Studies show that women who toil in South Africa’s informal economy, working jobs that are neither taxed nor monitored by the government, play a critical role in lifting their country out of poverty. And social workers, said Tanusha Raniga, a professor who teaches social work and community development at the University of Johannesburg, need to play a more active role in helping these women—among them those who sell food, style hair, and wash cars without labor protections or formal contracts—reach their full potential.
“There has been limited implementation by social workers to get involved in income-generating and economic-based projects, especially with regard to women-led livelihood strategies,” said Raniga, who gave the keynote address at Boston College School of Social Work’s annual Pinderhughes Diversity Lecture in April. “I think a lot more has to happen around that in the various provinces in the country,” she told students, faculty, staff, and alumni who attended the lecture, which took place on Zoom. “If we pay attention only to the clinical and the mezzo-level work that we do, without focusing on the kind of systemic and structural problems that we’re facing in society, we’re sending people we work with back into a disabling environment.”
Raniga advocated a radical transformation of the welfare system and changes to policies that disadvantage both poor people and developmental social workers, a type of social worker who focuses on pulling together community resources to address social and economic problems. In particular, she argued for the creation of a National Social Development Act to accomplish three distinct objectives: connecting women in the informal economy to strategies that help them withstand economic shocks; ensuring that services provided by developmental social workers integrate clear social and economic goals; and fostering partnerships among stakeholders in the social development sector, which aims to promote the well-being of the population as a whole.

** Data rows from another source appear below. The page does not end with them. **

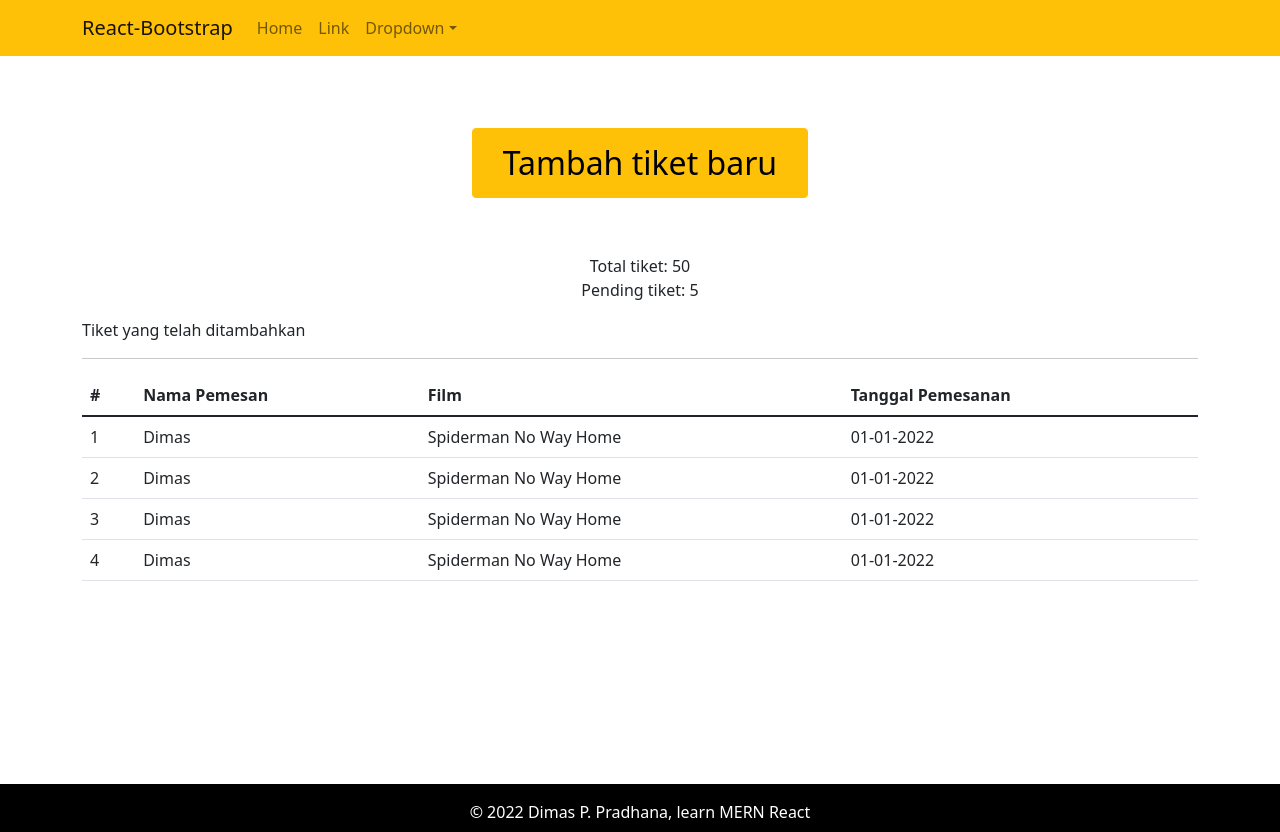
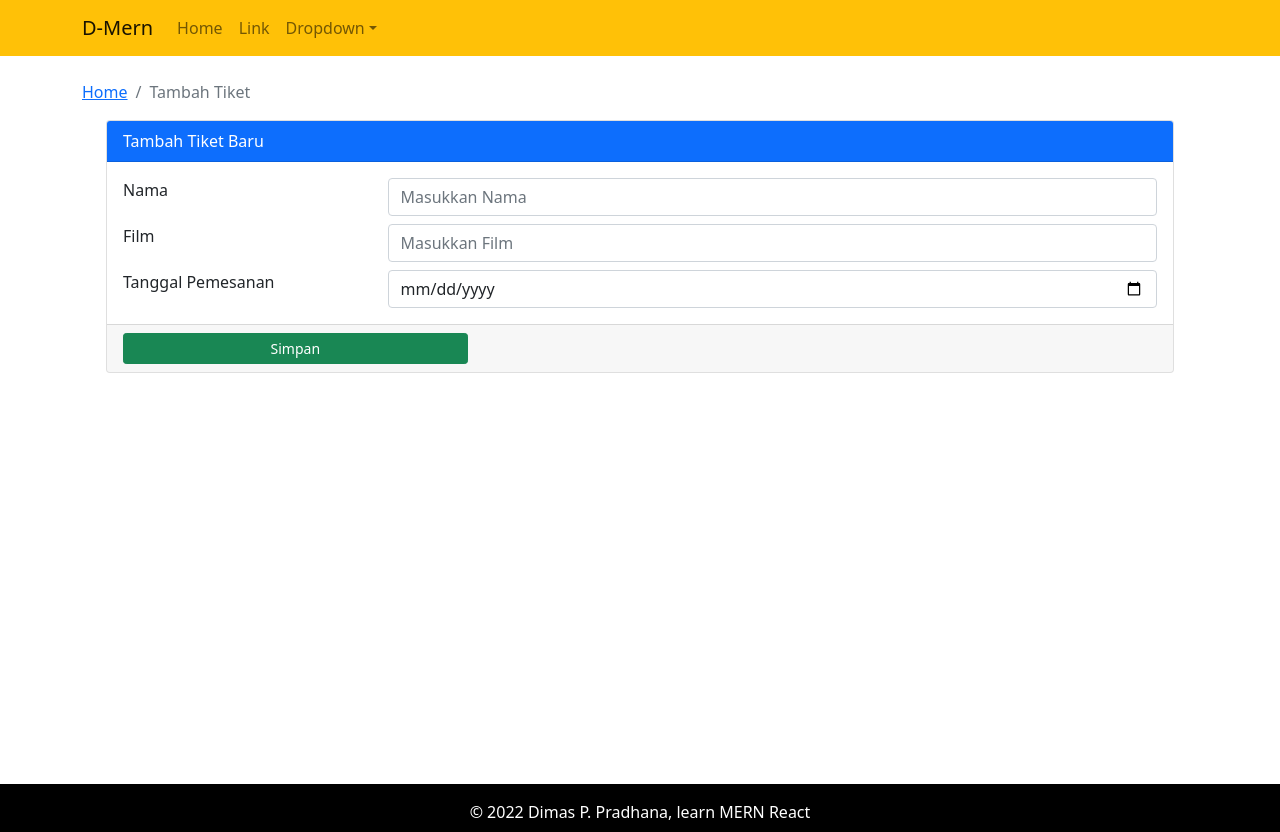
Before and after one commit to Taraz14/mern-frontend, a React (Create React App) app: page / in a window 1280 px wide. Built offline with nearby package versions, Linux system fonts and the light colour scheme.

Commit message:
form ticket

```diff
--- a/src/App.js
+++ b/src/App.js
@@ -1,7 +1,11 @@
 import React from "react";
 import "./App.css";
 
-import { Dashboard } from "./pages/dashboard/Dashboard.page";
+// import { Entry } from "./pages/entry/Entry.page";
+
+// import { Dashboard } from "./pages/dashboard/Dashboard.page";
+
+import { AddTicket } from "./pages/tiket-baru/AddTicket.page";
 
 import { DefaultLayout } from "./layout/DefaultLayout";
 
@@ -10,7 +14,8 @@ function App() {
     <div className="App">
       {/* <Entry /> */}
       <DefaultLayout>
-        <Dashboard />
+        {/* <Dashboard /> */}
+        <AddTicket />
       </DefaultLayout>
     </div>
   );
--- /dev/null
+++ b/src/component/breadcrumb/PageBreadcrumb.comp.js
@@ -0,0 +1,12 @@
+import React from "react";
+
+import Breadcrumb from "react-bootstrap/Breadcrumb";
+
+export const PageBreadcrumb = ({ page }) => {
+  return (
+    <Breadcrumb>
+      <Breadcrumb.Item href="#">Home</Breadcrumb.Item>
+      <Breadcrumb.Item active>{page}</Breadcrumb.Item>
+    </Breadcrumb>
+  );
+};
--- /dev/null
+++ b/src/component/form-tiket/FormTicket.comp.js
@@ -0,0 +1,88 @@
+import React from "react";
+import { Form, Container, Card, Button, Col, Row } from "react-bootstrap";
+
+import PropTypes from "prop-types";
+
+export const FormTicket = ({
+  handleOnChange,
+  handleOnSubmit,
+  frmData,
+  frmError,
+}) => {
+  console.log(frmData);
+  return (
+    <Container>
+      <Card>
+        <Form autoComplete="off" onSubmit={handleOnSubmit}>
+          <Card.Header className="bg-primary text-white">
+            Tambah Tiket Baru
+          </Card.Header>
+          <Card.Body>
+            <Form.Group as={Row} className="mb-2">
+              <Col sm={3}>
+                <Form.Label>Nama</Form.Label>
+              </Col>
+              <Col sm={9}>
+                <Form.Control
+                  type="text"
+                  name="nama"
+                  value={frmData.nama}
+                  onChange={handleOnChange}
+                  placeholder="Masukkan Nama"
+                  required
+                />
+                <Form.Text className="text-danger">
+                  {frmError.nama && "Nama wajib diisi"}
+                </Form.Text>
+              </Col>
+            </Form.Group>
+            <Form.Group as={Row} className="mb-2">
+              <Col sm={3}>
+                <Form.Label>Film</Form.Label>
+              </Col>
+              <Col sm={9}>
+                <Form.Control
+                  type="text"
+                  name="film"
+                  value={frmData.film}
+                  onChange={handleOnChange}
+                  placeholder="Masukkan Film"
+                  required
+                />
+              </Col>
+            </Form.Group>
+
+            <Form.Group as={Row}>
+              <Col sm={3}>
+                <Form.Label>Tanggal Pemesanan</Form.Label>
+              </Col>
+              <Col sm={9}>
+                <Form.Control
+                  type="date"
+                  name="tanggal"
+                  value={frmData.tanggal}
+                  onChange={handleOnChange}
+                  required
+                />
+              </Col>
+            </Form.Group>
+          </Card.Body>
+          <Card.Footer>
+            <Col sm={4} className="text-center d-grid gap-2">
+              <Button type="submit" variant="success" size="sm">
+                Simpan
+              </Button>
+            </Col>
+          </Card.Footer>
+        </Form>
+      </Card>
+    </Container>
+  );
+};
+
+FormTicket.propTypes = {
+  handleOnChange: PropTypes.func.isRequired,
+  handleOnSubmit: PropTypes.func.isRequired,
+  frmData: PropTypes.object.isRequired,
+  frmError: PropTypes.object.isRequired,
+};
--- a/src/layout/DefaultLayout.js
+++ b/src/layout/DefaultLayout.js
@@ -6,7 +6,7 @@ import { Footer } from "./partials/Footer.part";
 export const DefaultLayout = ({ children }) => {
   return (
     <div className="default-layout">
-      <header className="header">
+      <header className="header mb-2">
         <Header />
       </header>
       <main className="main">{children}</main>
--- a/src/layout/partials/Header.part.js
+++ b/src/layout/partials/Header.part.js
@@ -1,18 +1,12 @@
 import React from "react";
 
-import {
-  Navbar,
-  NavDropdown,
-  Container,
-  Nav,
-  NavbarBrand,
-} from "react-bootstrap";
+import { Navbar, NavDropdown, Container, Nav } from "react-bootstrap";
 
 export const Header = () => {
   return (
     <Navbar bg="warning" expand="lg">
       <Container>
-        <Navbar.Brand href="#home">React-Bootstrap</Navbar.Brand>
+        <Navbar.Brand href="#home">D-Mern</Navbar.Brand>
         <Navbar.Toggle aria-controls="basic-navbar-nav" />
         <Navbar.Collapse id="basic-navbar-nav">
           <Nav className="me-auto">
--- a/src/pages/dashboard/Dashboard.page.js
+++ b/src/pages/dashboard/Dashboard.page.js
@@ -6,9 +6,16 @@ import { TicketTable } from "../../component/tabel-component/TicketTable.comp";
 
 import tickets from "../../component/tabel-component/dummy-tickets.json";
 
+import { PageBreadcrumb } from "../../component/breadcrumb/PageBreadcrumb.comp";
+
 export const Dashboard = () => {
   return (
     <Container>
+      <Row>
+        <Col>
+          <PageBreadcrumb page="Dashboard" />
+        </Col>
+      </Row>
       <Row>
         <Col className="text-center mt-5 mb-2">
           <Button
--- a/src/pages/entry/Entry.page.js
+++ b/src/pages/entry/Entry.page.js
@@ -1,5 +1,4 @@
 import React, { useState } from "react";
-import Carousel from "react-bootstrap/Carousel";
 
 import { LoginForm } from "../../component/auth/Login.comp";
 import { ResetPassword } from "../../component/password-reset/PasswordReset.comp";
--- /dev/null
+++ b/src/pages/tiket-baru/AddTicket.page.js
@@ -0,0 +1,71 @@
+import React, { useState, useEffect } from "react";
+
+import { Container, Row, Col } from "react-bootstrap";
+
+import { FormTicket } from "../../component/form-tiket/FormTicket.comp";
+
+import { PageBreadcrumb } from "../../component/breadcrumb/PageBreadcrumb.comp";
+
+import { shortText } from "../../utils/validation";
+
+const initialFrmData = {
+  nama: "",
+  film: "",
+  tanggal: "",
+};
+
+const initialFrmError = {
+  nama: false,
+  film: false,
+  tanggal: false,
+};
+export const AddTicket = () => {
+  const [frmData, setFrmData] = useState(initialFrmData);
+  const [frmError, setFrmError] = useState(initialFrmError);
+  useEffect(() => {}, [frmError]);
+
+  const handleOnChange = (e) => {
+    const { name, value } = e.target;
+    setFrmData({
+      ...frmData,
+      [name]: value,
+    });
+
+    // console.log(name, value);
+  };
+
+  const handleOnSubmit = async (e) => {
+    e.preventDefault();
+
+    setFrmError(initialFrmError);
+
+    const isNamaValid = await shortText(frmData.nama);
+
+    setFrmError({
+      ...initialFrmError,
+      nama: !isNamaValid,
+    });
+
+    console.log("Form submit request received", frmData);
+  };
+
+  return (
+    <Container>
+      <Row>
+        <Col>
+          <PageBreadcrumb page="Tambah Tiket" />
+        </Col>
+      </Row>
+      <Row>
+        <Col>
+          <FormTicket
+            handleOnChange={handleOnChange}
+            handleOnSubmit={handleOnSubmit}
+            frmData={frmData}
+            frmError={frmError}
+          />
+        </Col>
+      </Row>
+    </Container>
+  );
+};
--- /dev/null
+++ b/src/utils/validation.js
@@ -0,0 +1,3 @@
+export const shortText = (str) => {
+  return str.length > 3 && str <= 100;
+};
```
Also changed, not shown: package.json (+7 -3 lines), 1 other file (tests, documents, lock files or other folders).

“Social workers acknowledge that economic development that does not provide opportunities for productive employment of people and that does not consider how the intersections of race, class and gender influence people’s access to status, privilege, and power will limit social development initiatives,” said Raniga, who co-edited the book The Tensions between Culture and Human Rights: Emancipatory Social Work and Afrocentricity in a Global World.
Raniga connected one of the themes of her lecture, the need to empower women to fully integrate into the economic life of their community, to the pioneering work of the series’ namesake, Professor Emerita Elaine Pinderhughes. Her seminal research, published in the 1980s, revealed that race, ethnicity, and power strongly influence how social workers interact with clients.
“You are an inspiration to social workers all over, particularly within the Global South countries,” Raniga told Pinderhuges, who attended the virtual lecture and asked a poignant question about the informal economy during a Q&A after the talk. “Your seminal book, titled Understanding, Race, Ethnicity, and Power, resonates a lot with us as practitioners in South Africa, and has made a profound impact on how power permeates every aspect of our daily relationships, and working towards emancipatory and empowering practice is really a priority in South Africa.”
Raniga identified poverty and unemployment as two of the biggest challenges facing South Africa today. Nearly 30 years after apartheid ended, more than 50 percent of people in South Africa live in poverty and over 32 percent are unemployed.
But of those who do have jobs, almost 30 percent are employed in the informal sector. Their roles vary, with many of these 4.8 million people working as market traders, waste pickers, coal miners, nannies, or house cleaners. And Raniga’s research into sustainable livelihoods has revealed that more than 50 percent of unemployed women have entered the informal economy by starting their own small businesses to supplement the monthly grants that they receive from the government.
“The number of women engaged in businesses has increased as a result of opportunities provided by the non-profit sector and has emerged as a key developmental strategy in low-income communities, influencing public policies, societal attitudes, and socio-political processes,” said Raniga. “The community-based economic strategies employed by women to promote family well-being in South Africa,” she added, “provide evidence of how women can tap into their human capabilities and social capital to enhance income security and child well-being outcomes.”
But the rising presence of women in the informal economy—and their ability to tap into their skill sets to provide fulfilling lives for their families—has rarely led to financial investments in their small businesses. “Despite the increased visibility of women in the informal economy, financial institutions in the private sector continue to exclude women from access to micro-credit and loans, which is an obstacle to long-term sustainability of their small businesses,” said Raniga.
So what can women in the informal economy do to help make ends meet? Raniga said communities can organize to drive the development process themselves by identifying needs and then mobilizing existing strengths and assets to respond appropriately. “These,” she said, “can be drawn from their localized context in terms of knowledge, skills, and resources.”